Nutritionists Reveal the Biggest Weight-Loss Mistakes
If you're no stranger to the struggles of trying to lose weight, the solution might be a few tweaks to your regimen. We enlisted the expertise of three nutritionists — Stephanie Clarke, RD, and Willow Jarosh, RD, of C&J Nutrition, as well as Mitzi Dulan, RD, author of The Pinterest Diet: How to Pin Your Way Thin and CLIF Bar nutrition partner. Check out what they say are the biggest mistakes most people make when trying to slim down.
Not Planning Ahead
When hunger strikes and you're not prepared, that's when unhealthy decisions are made. Stephanie Clarke, RD, recommends planning ahead as much as possible. If you can, sit down and plan your meals and snacks out for the next week or two in advance, and then hit the grocery store with a list to stock up on everything you need from fruit to veggies to the containers you need to make a week of salads. It means that you'll have the food you want to eat on hand when you want to eat it, "which is the key for sticking to healthy eating for the long term."
Keeping It to Yourself
If it ever feels like the people closest to you are unknowingly sabotaging your healthy eating efforts, Willow Jarosh, RD, says to "consider whether you've shared your goals with them." Tell your family, friends, or co-workers that you're trying to lose weight, so instead of suggesting going out for ice cream after work, they'll invite you for a predinner workout. Having the support of everyone around you will make it much easier to stay on track.
Too Much Protein or Not Enough
While carb-free, high-protein diets are all the rage, and they do offer results, Willow says, "It's not sustainable or healthy for the long term, as you're missing out on vital nutrients" from fruits, veggies, beans, nuts, seeds, and whole grains. This variety of healthy foods "helps keep your gut bacteria happy, your digestive system regular, and keeps you feeling satisfied." On the contrary, Mitzi Dulan, RD, urges that not eating enough protein can also cause weight gain. She says, "Since protein helps you to stay satisfied, it is important to make sure you are eating it at every meal."
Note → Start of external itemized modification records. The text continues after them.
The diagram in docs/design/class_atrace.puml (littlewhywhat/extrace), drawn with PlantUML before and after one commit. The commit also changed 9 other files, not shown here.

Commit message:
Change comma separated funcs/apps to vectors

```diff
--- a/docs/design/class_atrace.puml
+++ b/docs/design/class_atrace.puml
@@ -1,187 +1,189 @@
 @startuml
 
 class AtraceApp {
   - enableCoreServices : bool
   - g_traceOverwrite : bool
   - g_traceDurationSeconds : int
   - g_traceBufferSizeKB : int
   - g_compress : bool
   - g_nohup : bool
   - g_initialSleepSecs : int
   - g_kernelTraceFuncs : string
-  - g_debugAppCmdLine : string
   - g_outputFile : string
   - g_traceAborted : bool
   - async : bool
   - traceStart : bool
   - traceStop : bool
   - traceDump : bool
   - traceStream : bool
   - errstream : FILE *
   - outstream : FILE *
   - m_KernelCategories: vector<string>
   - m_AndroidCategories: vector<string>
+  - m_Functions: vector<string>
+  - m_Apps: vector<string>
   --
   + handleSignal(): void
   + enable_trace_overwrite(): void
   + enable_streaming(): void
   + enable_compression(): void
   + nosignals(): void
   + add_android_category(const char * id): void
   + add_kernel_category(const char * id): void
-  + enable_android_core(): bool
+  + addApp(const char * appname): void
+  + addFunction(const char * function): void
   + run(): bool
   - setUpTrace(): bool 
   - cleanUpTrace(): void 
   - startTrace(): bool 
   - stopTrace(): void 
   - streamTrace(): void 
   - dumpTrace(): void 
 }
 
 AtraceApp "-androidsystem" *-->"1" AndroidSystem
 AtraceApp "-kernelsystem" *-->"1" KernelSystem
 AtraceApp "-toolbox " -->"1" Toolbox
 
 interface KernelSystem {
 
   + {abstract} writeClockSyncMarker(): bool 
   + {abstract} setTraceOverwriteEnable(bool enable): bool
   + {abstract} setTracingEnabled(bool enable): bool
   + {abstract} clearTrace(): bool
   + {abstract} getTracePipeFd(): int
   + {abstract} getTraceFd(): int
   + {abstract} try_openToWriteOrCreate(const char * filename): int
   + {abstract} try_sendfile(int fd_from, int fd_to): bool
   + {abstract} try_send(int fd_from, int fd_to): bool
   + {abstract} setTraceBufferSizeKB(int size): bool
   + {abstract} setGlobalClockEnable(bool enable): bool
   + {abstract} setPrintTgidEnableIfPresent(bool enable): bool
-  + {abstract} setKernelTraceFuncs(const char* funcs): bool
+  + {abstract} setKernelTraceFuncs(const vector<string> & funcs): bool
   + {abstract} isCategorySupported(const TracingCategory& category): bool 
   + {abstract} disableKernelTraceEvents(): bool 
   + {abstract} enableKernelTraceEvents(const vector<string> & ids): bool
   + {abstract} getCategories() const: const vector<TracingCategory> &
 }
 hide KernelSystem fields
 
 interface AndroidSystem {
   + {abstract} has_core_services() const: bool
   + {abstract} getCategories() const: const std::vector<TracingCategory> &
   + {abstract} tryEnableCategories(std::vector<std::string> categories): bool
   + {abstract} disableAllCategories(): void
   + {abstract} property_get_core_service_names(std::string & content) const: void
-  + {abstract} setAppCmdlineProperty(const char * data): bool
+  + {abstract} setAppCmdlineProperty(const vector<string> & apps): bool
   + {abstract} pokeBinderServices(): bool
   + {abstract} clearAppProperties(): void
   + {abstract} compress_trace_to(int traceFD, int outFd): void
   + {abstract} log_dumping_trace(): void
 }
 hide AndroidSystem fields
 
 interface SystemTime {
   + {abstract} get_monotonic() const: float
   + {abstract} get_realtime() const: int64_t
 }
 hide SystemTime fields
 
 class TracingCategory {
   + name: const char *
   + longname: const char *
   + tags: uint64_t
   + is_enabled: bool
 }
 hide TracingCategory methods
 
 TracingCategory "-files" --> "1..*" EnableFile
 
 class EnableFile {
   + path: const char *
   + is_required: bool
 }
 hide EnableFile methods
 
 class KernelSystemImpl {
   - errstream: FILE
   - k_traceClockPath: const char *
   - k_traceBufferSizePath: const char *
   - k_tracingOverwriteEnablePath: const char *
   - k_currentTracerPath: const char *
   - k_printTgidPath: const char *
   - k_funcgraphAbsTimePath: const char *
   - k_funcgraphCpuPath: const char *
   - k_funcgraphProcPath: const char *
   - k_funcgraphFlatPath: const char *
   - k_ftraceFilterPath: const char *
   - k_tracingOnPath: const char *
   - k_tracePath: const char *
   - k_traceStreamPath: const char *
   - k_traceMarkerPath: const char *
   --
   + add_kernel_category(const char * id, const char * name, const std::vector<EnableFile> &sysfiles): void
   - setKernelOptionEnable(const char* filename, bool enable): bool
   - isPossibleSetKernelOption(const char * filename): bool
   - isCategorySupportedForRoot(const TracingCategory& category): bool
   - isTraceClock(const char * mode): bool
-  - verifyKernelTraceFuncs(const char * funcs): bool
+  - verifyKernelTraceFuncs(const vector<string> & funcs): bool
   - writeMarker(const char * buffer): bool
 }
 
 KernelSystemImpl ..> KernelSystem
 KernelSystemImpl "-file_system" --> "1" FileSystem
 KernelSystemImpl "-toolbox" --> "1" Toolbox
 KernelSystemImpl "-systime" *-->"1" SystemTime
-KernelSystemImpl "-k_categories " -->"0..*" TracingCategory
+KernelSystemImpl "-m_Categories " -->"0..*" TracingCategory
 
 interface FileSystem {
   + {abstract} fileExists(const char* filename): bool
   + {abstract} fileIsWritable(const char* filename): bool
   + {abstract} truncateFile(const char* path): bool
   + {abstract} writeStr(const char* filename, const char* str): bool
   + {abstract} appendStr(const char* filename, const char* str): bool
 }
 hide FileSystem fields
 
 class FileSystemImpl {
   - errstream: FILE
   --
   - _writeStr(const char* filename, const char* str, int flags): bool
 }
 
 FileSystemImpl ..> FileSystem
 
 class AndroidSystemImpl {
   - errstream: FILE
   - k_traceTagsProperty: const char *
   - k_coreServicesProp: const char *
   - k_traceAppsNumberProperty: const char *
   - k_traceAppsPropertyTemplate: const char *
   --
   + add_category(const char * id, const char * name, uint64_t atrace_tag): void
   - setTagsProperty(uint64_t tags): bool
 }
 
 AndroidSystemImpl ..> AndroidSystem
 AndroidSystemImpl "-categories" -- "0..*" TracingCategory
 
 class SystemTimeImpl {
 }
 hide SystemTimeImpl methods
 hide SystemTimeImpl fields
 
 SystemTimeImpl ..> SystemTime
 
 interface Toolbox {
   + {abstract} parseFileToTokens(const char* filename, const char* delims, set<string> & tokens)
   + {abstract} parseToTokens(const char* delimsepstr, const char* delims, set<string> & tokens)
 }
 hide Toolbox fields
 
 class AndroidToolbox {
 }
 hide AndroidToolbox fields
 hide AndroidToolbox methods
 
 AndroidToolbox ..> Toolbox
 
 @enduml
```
Compensating For Eating With Exercise
Whether you think that run earns you the right to inhale four slices of pizza, or you hit the gym just so you can eat whatever you want later, you're not only promoting an unhealthy relationship with food, but it can also lead to weight gain, warns Stephanie. A 30-minute run only burns about 250 calories, so if you devour 300 calories worth of dessert, it's no wonder you're not losing any weight and actually gaining instead. Use workouts to complement your healthy diet, not to make up for unhealthy eating habits.
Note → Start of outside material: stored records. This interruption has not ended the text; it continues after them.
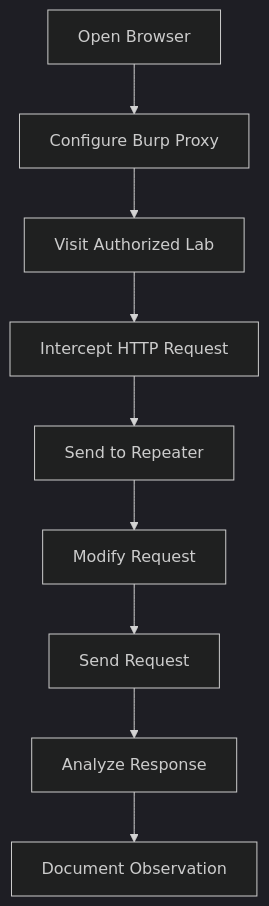
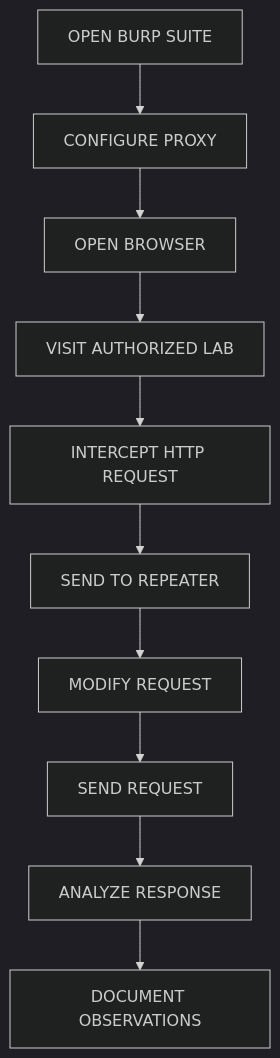
One commit to GhostMaskR/Web-Application-Basics changed the fourth of 5 diagrams in README.md. Above: the diagram before and after it, drawn with Mermaid (dark theme). The commit also changed other lines of this file, not shown here.

````diff
--- a/README.md
+++ b/README.md
@@ -163,11 +243,12 @@
 ```mermaid
 flowchart TD
-    A[Open Browser] --> B[Configure Burp Proxy]
-    B --> C[Visit Authorized Lab]
-    C --> D[Intercept HTTP Request]
-    D --> E[Send to Repeater]
-    E --> F[Modify Request]
-    F --> G[Send Request]
-    G --> H[Analyze Response]
-    H --> I[Document Observation]
+    A["OPEN BURP SUITE"] --> B["CONFIGURE PROXY"]
+    B --> C["OPEN BROWSER"]
+    C --> D["VISIT AUTHORIZED LAB"]
+    D --> E["INTERCEPT HTTP REQUEST"]
+    E --> F["SEND TO REPEATER"]
+    F --> G["MODIFY REQUEST"]
+    G --> H["SEND REQUEST"]
+    H --> I["ANALYZE RESPONSE"]
+    I --> J["DOCUMENT OBSERVATIONS"]
 ```
````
Skipping Dinner For Cocktails
This is detrimental to weight loss for a number of reasons. Willow reminds us that "drinking on an empty stomach can lead to quicker intoxication," so even if you planned to just enjoy a few drinks, you'll end up losing the ability to make healthy choices and are more likely to order tons of food off the bar menu! Or even if the calories level out because you skipped dinner, you'll still have missed out on valuable nutrients, dropping your blood sugar levels. The result? Hunger coupled with the effects of alcohol will quickly nix that trip to the gym you planned. If you do enjoy your drinks with a meal, don't forget they add hundreds of calories without making you feel satisfied, warns Mitzi. The bottom line is to limit calories from beverages, and if you do go out for happy hour, enjoy one drink and spend the rest of the time sipping water.
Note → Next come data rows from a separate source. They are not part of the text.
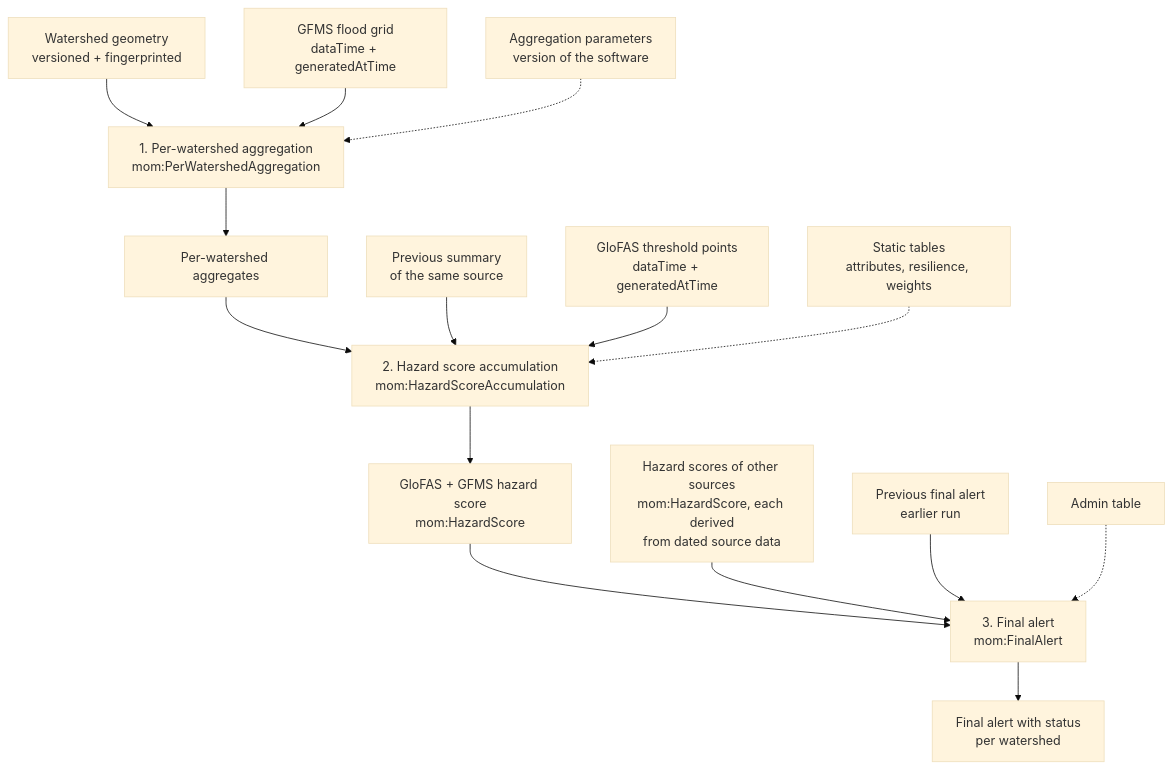
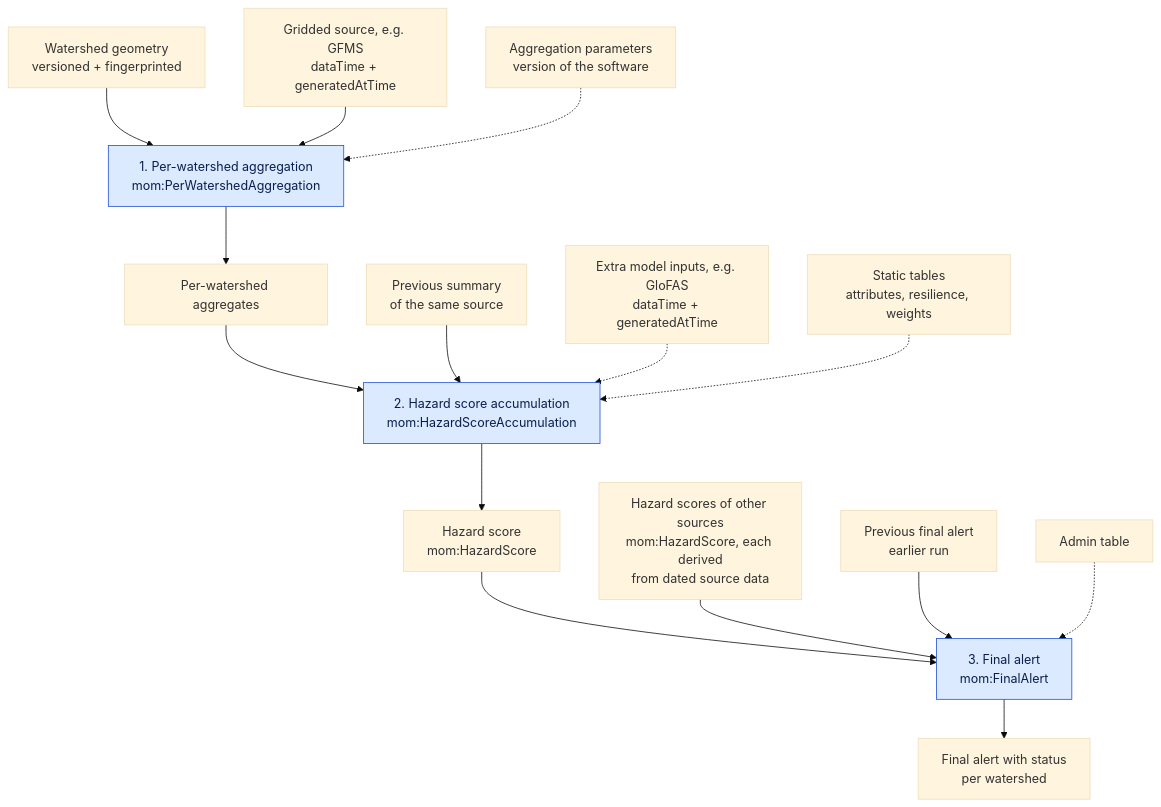
The first of 2 diagrams in docs/d001-rss-hydro-contribution.md (KatKatKateryna/ospd2026_bblocks-template), drawn with Mermaid (base theme) before and after one commit. The commit also changed other lines of this file, not shown here.

Commit message:
D001: source-neutral activity types; example records note; colored activities

````diff
--- a/docs/d001-rss-hydro-contribution.md
+++ b/docs/d001-rss-hydro-contribution.md
@@ -95,17 +96,19 @@
 ```mermaid
 flowchart TD
   WS["Watershed geometry<br/>versioned + fingerprinted"] --> AGG
-  GFMS["GFMS flood grid<br/>dataTime + generatedAtTime"] --> AGG
+  SRC["Gridded source, e.g. GFMS<br/>dataTime + generatedAtTime"] --> AGG
   PAR["Aggregation parameters<br/>version of the software"] -.-> AGG
   AGG["1. Per-watershed aggregation<br/>mom:PerWatershedAggregation"] --> AGR["Per-watershed aggregates"]
   AGR --> HZ
   PREV["Previous summary<br/>of the same source"] --> HZ
-  GLO["GloFAS threshold points<br/>dataTime + generatedAtTime"] --> HZ
+  EXT["Extra model inputs, e.g. GloFAS<br/>dataTime + generatedAtTime"] -.-> HZ
   TBL["Static tables<br/>attributes, resilience, weights"] -.-> HZ
-  HZ["2. Hazard score accumulation<br/>mom:HazardScoreAccumulation"] --> SC["GloFAS + GFMS hazard score<br/>mom:HazardScore"]
+  HZ["2. Hazard score accumulation<br/>mom:HazardScoreAccumulation"] --> SC["Hazard score<br/>mom:HazardScore"]
   SC --> FA
   OTH["Hazard scores of other sources<br/>mom:HazardScore, each derived<br/>from dated source data"] --> FA
   PFA["Previous final alert<br/>earlier run"] --> FA
   ADM["Admin table"] -.-> FA
   FA["3. Final alert<br/>mom:FinalAlert"] --> OUT["Final alert with status<br/>per watershed"]
+  classDef activity fill:#dbeafe,stroke:#1d4ed8,color:#0b1f4d
+  class AGG,HZ,FA activity
 ```
````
Swearing Off Treats
Skipping out on your favorite foods like chocolate, french fries, wine, and ice cream can make a weight-loss diet seem pretty bleak. Since including these foods in small amounts on a regular basis can help prevent an urge to go overboard later, Stephanie and Willow encourage clients to have a "treat bank" of 150 to 200 calories each day. Or find healthier ways to indulge — these vegan chocolate mousse cups are only 100 calories!
Having Cheat Days
You stay on track all week, so you deserve a little reward, right? Not so fast. "One cheat day can undo all the weight-loss work you've put in during the week," warns Willow. If you devote an entire day to eating foods that don't push you toward your goal, "the only person you're cheating is yourself . . . and that's not good in the short term or long term." Instead, stick to the one small treat each day, and you shouldn't need a whole day to let loose.
Not Keeping Track
Monitoring your daily calorie intake is key when trying to lose weight, Mitzi says, and one of the most accurate ways to keep track is with a food journal. You can write it down with old-school pen and paper or use websites or apps, but make sure you keep track of every bite. "Research has shown this to be a major key to success for people who lose weight and keep it off," Mitzi explains.
Eating Diet Foods
Reduced-fat peanut butter may have fewer calories, but you'll find unhealthy ingredients and extra salt and sugar to make up for the flavor. Willow points out that a recent study showed that we might not feel as satisfied with these low-everything diet foods and "that could cause us to end up eating more in the long run." All three nutritionists agree on choosing real food over "diet" foods and limiting the processed foods because it's healthier and more filling.